Mozart Symphonies by Joseph Krips PHILIPS 6CDs
But baroque music and increasingly classical period music as well are left to the devices of specialized performance groups - usually those that offer some form of Historically Informed Performance Practice (HIP).
The proliferation of original instrument - and modern instrument HIP - groups is a boon to music. But if their prominence in Monteverdi, Marais, and even Mozart comes at the expense of important composers and periods being part of the repertoire of `regular' symphony orchestras, then alarm bells should ring for two reasons.
Sure, Mozart and Haydn and Bach sound different when a large symphonic orchestra (even with reduced forces) is at work. But that isn't bad at all, it's desirable diversity. HIP is to add to our enjoyment by offering comparison and choice - not by replacing the way we've heard this music for so long.
To illustrate the high quality of music-making that can result from this approach (one we might run the danger of losing), nothing serves better than Josef Krips' recordings of the Mozart Symphonies with the Concertgebouw Orchestra from 1972 and 73. This is Classical Music at its very finest. You won't find Mozart anywhere else that is played with such lightness, radiating joy, and so being the epitome of musical tip-toeing. Yes, it sounds very different - luxuriously so - than Mozart coming from smaller, HIP groups, but not heavier per se, nor swooningly romantic.

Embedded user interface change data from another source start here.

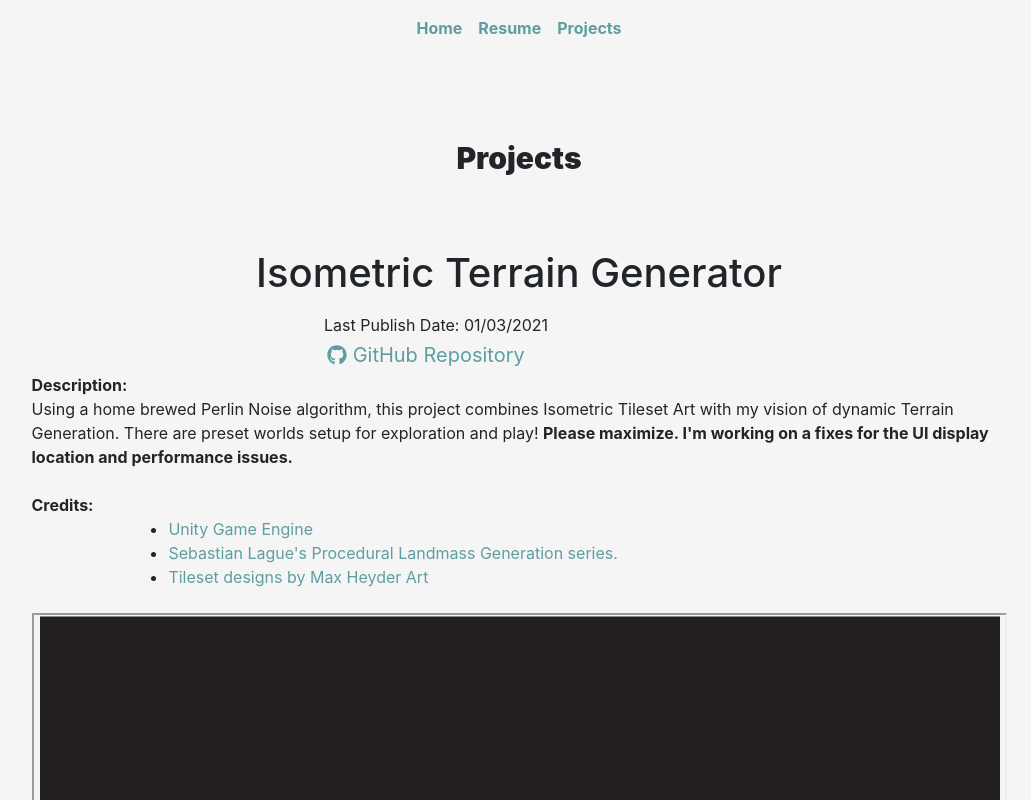
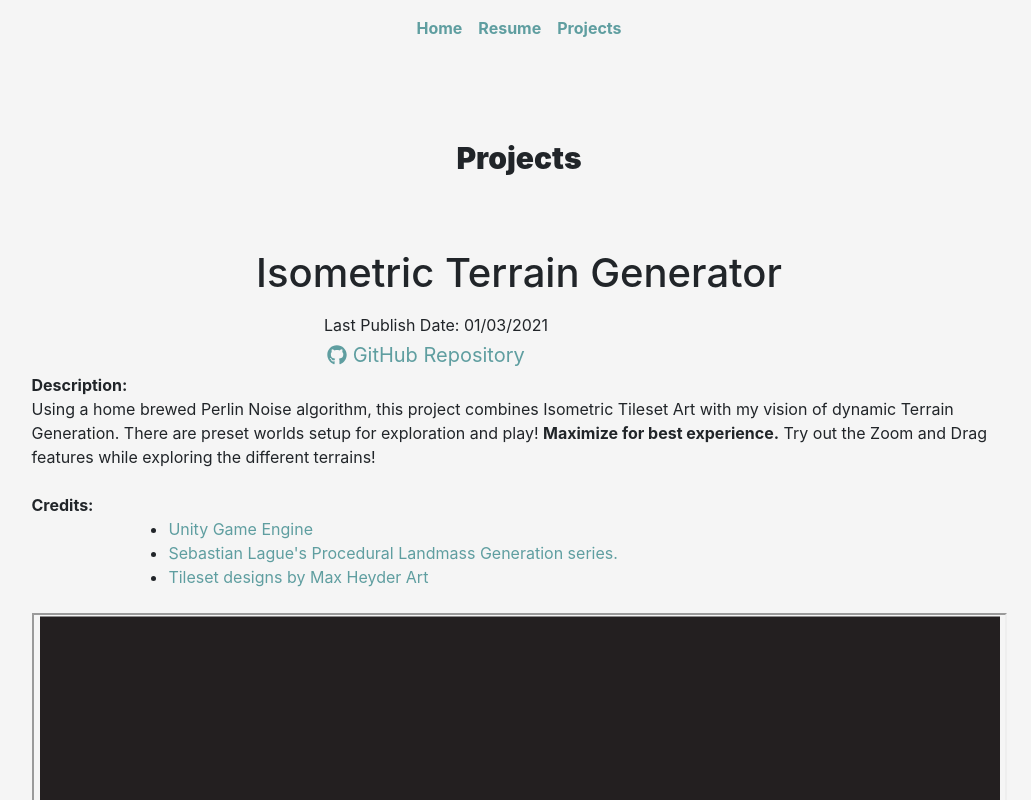
Before and after one commit to ethanabowen/PersonalWebsite, a React (Create React App) app: page /projects in a window 1280 px wide. Shown: the top 800 px of the page, without its empty margins (121-1152 px from the left). Built offline with nearby package versions, Linux system fonts and the light colour scheme; what aws-amplify would draw is missing.

Commit message:
Iso description update

```diff
--- a/src/Constants.js
+++ b/src/Constants.js
@@ -229,7 +229,7 @@ export const collegeProjects = [
 export const hobbyProjects = [
     {
         title: "Isometric Terrain Generator",
-        description: "Using a home brewed Perlin Noise algorithm, this project combines Isometric Tileset Art with my vision of dynamic Terrain Generation. There are preset worlds setup for exploration and play! <strong>Please maximize.  I'm working on a fixes for the UI display location and performance issues.</strong>",
+        description: "Using a home brewed Perlin Noise algorithm, this project combines Isometric Tileset Art with my vision of dynamic Terrain Generation. There are preset worlds setup for exploration and play! <strong>Maximize for best experience.</strong> Try out the Zoom and Drag features while exploring the different terrains!",
         lastPublishDate: "01/03/2021",
         contents: <iframe src="buildWebGL/index.html" height="650" width="975" title="Unity Test"></iframe>,
         credits:
```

Krips covers symphonies 21 to 41 and they are finally available separately again after having long shared box-set space with the unnecessary Neville Marriner-conducted early symphonies. Even with the excellent, moderately HIP Charles Mackerras / Prague set (Teldec) available, Krips should still be the first choice of any collection's allotment for Mozart symphonies.